I had the fun of speaking on a panel of alumni at the Literary Festival at my high school, Marin Academy, last week (the picture above is Mélanie and me at dinner afterwards). It was exhilarating to be part of such a dynamic and diverse group of writers of both fiction and nonfiction, novels, short stories, and journalism. There were of course differences in how we approach our work but also a surprising amount of commonality. Particularly when it comes to the challenge of just getting the words down on paper – or rather, on the computer. I left feeling energized – perfect for diving back into revisions of The Princess’s Secret.

This week, in honor of Valentine’s Day, I thought I’d post one of Mel/Suzette and Charles/Malcolm’s “almost love scenes” this one from Princess’s Secret (in fact, from the scene I was working on this evening. It’s a good follow up to last week’s excerpt because they’re talking about Wilhelmine and Dorothée. (Minor spoilers, but for plot elements revealed early in the book). I still have Imperial Scandal ARCs to giveaway, so I’ll be giving one to another of this week’s commenters. Let me know what you think of the scene and what your favorite Valentine’s Day reading is.


She looked up at him. The candlelight slid over her face. “I don’t know that I was ever a romantic even—-before. I just—“
“Believe people can be happy.”
Her fingers curled into the coverlet. “I believe happiness is possible, in fits and snatches if nothing else. Perhaps it’s precisely because it’s rare that I believe in grabbing hold of it.”
Growing up, watching his parents, happiness had never seemed like much of a possibility. He lifted his hand and pushed the loose strands behind her ear.
She smiled, but then went still, her hand on his back. “Darling—“ She broke off. He could feel the question in the tension of her fingers through the silk of his dressing gown.
“Don’t tell me there’s something you’re afraid to ask me.”
“No.” Her gaze moved over his face. “Not afraid. But I’m not sure it’s my place—“

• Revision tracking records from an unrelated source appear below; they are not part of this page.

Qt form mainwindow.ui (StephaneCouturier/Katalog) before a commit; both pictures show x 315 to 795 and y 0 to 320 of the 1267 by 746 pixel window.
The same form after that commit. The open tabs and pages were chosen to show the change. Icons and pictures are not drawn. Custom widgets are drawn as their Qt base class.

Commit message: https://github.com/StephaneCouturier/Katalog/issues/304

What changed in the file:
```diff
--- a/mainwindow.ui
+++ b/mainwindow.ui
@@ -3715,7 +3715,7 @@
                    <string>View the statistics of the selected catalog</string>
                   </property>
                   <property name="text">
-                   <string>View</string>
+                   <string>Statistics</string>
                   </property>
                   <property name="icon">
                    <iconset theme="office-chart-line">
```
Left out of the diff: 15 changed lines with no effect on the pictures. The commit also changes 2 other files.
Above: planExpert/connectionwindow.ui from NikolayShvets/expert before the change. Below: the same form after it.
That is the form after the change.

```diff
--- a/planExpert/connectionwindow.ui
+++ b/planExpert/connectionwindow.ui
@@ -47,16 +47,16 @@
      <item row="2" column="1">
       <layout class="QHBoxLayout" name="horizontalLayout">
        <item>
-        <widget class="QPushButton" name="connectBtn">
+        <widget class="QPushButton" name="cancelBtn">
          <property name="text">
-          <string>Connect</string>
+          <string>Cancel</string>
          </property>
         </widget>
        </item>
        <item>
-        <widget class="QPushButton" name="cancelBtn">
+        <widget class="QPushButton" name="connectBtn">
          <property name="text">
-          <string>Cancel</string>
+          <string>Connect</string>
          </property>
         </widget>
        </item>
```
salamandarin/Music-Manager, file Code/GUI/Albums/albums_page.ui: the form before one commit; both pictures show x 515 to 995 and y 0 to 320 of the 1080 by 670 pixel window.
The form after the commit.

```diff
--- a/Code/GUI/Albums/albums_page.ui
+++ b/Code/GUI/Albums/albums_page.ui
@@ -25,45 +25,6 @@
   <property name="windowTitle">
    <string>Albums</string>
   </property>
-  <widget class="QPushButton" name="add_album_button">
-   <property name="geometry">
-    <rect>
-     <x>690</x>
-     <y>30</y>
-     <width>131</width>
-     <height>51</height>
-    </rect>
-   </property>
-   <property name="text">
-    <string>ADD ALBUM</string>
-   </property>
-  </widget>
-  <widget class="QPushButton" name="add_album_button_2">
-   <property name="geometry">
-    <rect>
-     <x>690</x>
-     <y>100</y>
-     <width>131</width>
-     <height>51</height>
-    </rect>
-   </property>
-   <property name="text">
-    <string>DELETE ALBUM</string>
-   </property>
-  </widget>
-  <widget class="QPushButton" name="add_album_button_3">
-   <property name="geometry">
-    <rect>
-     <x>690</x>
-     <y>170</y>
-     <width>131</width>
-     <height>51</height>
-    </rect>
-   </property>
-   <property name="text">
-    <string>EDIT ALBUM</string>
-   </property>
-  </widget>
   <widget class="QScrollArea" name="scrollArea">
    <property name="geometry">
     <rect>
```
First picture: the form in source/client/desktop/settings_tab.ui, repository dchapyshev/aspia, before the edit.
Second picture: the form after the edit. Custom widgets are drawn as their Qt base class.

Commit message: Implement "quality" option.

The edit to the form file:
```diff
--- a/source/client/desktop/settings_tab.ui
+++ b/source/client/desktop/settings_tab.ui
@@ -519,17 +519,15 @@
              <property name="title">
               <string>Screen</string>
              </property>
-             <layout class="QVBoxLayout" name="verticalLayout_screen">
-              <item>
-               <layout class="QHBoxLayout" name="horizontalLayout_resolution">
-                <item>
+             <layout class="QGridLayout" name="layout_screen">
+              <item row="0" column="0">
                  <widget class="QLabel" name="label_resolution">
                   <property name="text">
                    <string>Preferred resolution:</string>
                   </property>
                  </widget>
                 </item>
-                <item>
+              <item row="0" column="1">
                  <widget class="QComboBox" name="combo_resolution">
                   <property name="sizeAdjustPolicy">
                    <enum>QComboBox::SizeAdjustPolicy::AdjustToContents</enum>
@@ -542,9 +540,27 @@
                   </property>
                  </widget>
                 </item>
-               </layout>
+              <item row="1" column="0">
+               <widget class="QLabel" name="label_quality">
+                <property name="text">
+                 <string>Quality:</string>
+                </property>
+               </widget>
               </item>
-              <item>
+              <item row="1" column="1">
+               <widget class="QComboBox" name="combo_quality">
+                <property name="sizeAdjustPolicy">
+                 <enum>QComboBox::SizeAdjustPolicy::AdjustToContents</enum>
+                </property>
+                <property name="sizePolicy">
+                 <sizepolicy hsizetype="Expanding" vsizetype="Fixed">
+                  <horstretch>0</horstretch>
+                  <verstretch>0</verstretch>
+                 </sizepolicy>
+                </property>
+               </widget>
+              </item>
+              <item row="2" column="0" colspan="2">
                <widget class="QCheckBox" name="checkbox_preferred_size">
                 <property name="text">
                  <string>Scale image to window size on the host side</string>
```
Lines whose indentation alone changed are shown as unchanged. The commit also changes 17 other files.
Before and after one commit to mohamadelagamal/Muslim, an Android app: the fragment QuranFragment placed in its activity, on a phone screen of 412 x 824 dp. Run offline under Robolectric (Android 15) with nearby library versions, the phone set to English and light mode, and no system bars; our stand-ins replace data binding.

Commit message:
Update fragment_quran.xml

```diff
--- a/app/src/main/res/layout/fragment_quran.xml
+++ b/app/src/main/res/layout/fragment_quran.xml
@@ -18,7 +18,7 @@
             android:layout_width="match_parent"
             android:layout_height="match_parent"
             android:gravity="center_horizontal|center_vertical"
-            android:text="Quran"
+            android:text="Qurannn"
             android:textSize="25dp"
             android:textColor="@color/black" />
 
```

“For God’s sake, Mel, since when do you worry about what it’s your place to do or not do?”
“I don’t think marriage should entirely strip one of privacy. But—“ She sat back against the bedpost and regarded him. “Have you thought about telling Willie and Doro about Tatiana’s child?”
He checked the instinctive denial. His fingers dug into the coverlet. His mother had trained him to secrecy when it came to his sister. But she was Wilhelmine’s sister as well, and he knew Dorothée felt a responsibility toward her. Tania and Dorothée did not share a biological father, but the man Dorothée had grown up calling father had fathered Tania. Questions of parentage and sibling relationships were complicated among the aristocracy. “You think they’d want to know?” he asked, his voice harsh to his own ears.
“I think so. I think I would in their place. And I think they could help.”
“We don’t—“
“Help can always come in useful, dearest. I think one’s wise if one learns to accept it when it’s offered. I know I’m trying to do so. There’ve been a lot of secrets where Tatiana’s concerned. Perhaps it’s time—“
‘For honesty? That’s what I was just saying to Wellington and Castlereagh.”
Mélanie sat back against the headboard as though to give him space to make his choice. “It’s your decision, darling. There’s no right answer. But for what it’s worth, I think you can trust Willie and Doro. I think we learned that in Vienna. After all—“
“I owe Wilhelmine my liberty and quite possibly my life.” Charles saw the heavy door of his Vienna prison sell swing open to let in his wife and Duchess of Sagan. And Prince Metternich. “And without Wilhlemine and Dorothée we might not have been able to save the tsarina. You’re right. One should be grateful for help where one finds it.”
“I know I’ll be forever grateful to them.”
For a moment in Mélanie’s eyes he saw the fear of the time he had spent in prison. It was still odd to think of such fear being focused on him. Of his safety mattering so much to someone.
Mélanie leaned forward, her dark hair ringlets stirring about her face, her silk gown rustling. The roses and vanilla and exotic tang of her perfume teased his senses. Her hand slid behind his neck and her lips met his own.
He closed his arms round her and returned her kiss with an urgency that took him by surprise. With the portion of his brain that could still think, he knew that she was trying to comfort him for his discoveries about Tatiana. Part of him rebelled against needing comfort, while another part craved it as a wounded man craves laudanum.
His fingers sank into her hair. She pushed his dressing gown off his shoulders and slid her hands over his back with familiar witchcraft. They fell onto the coverlet and pillows, and the last vestiges of coherent thought fled.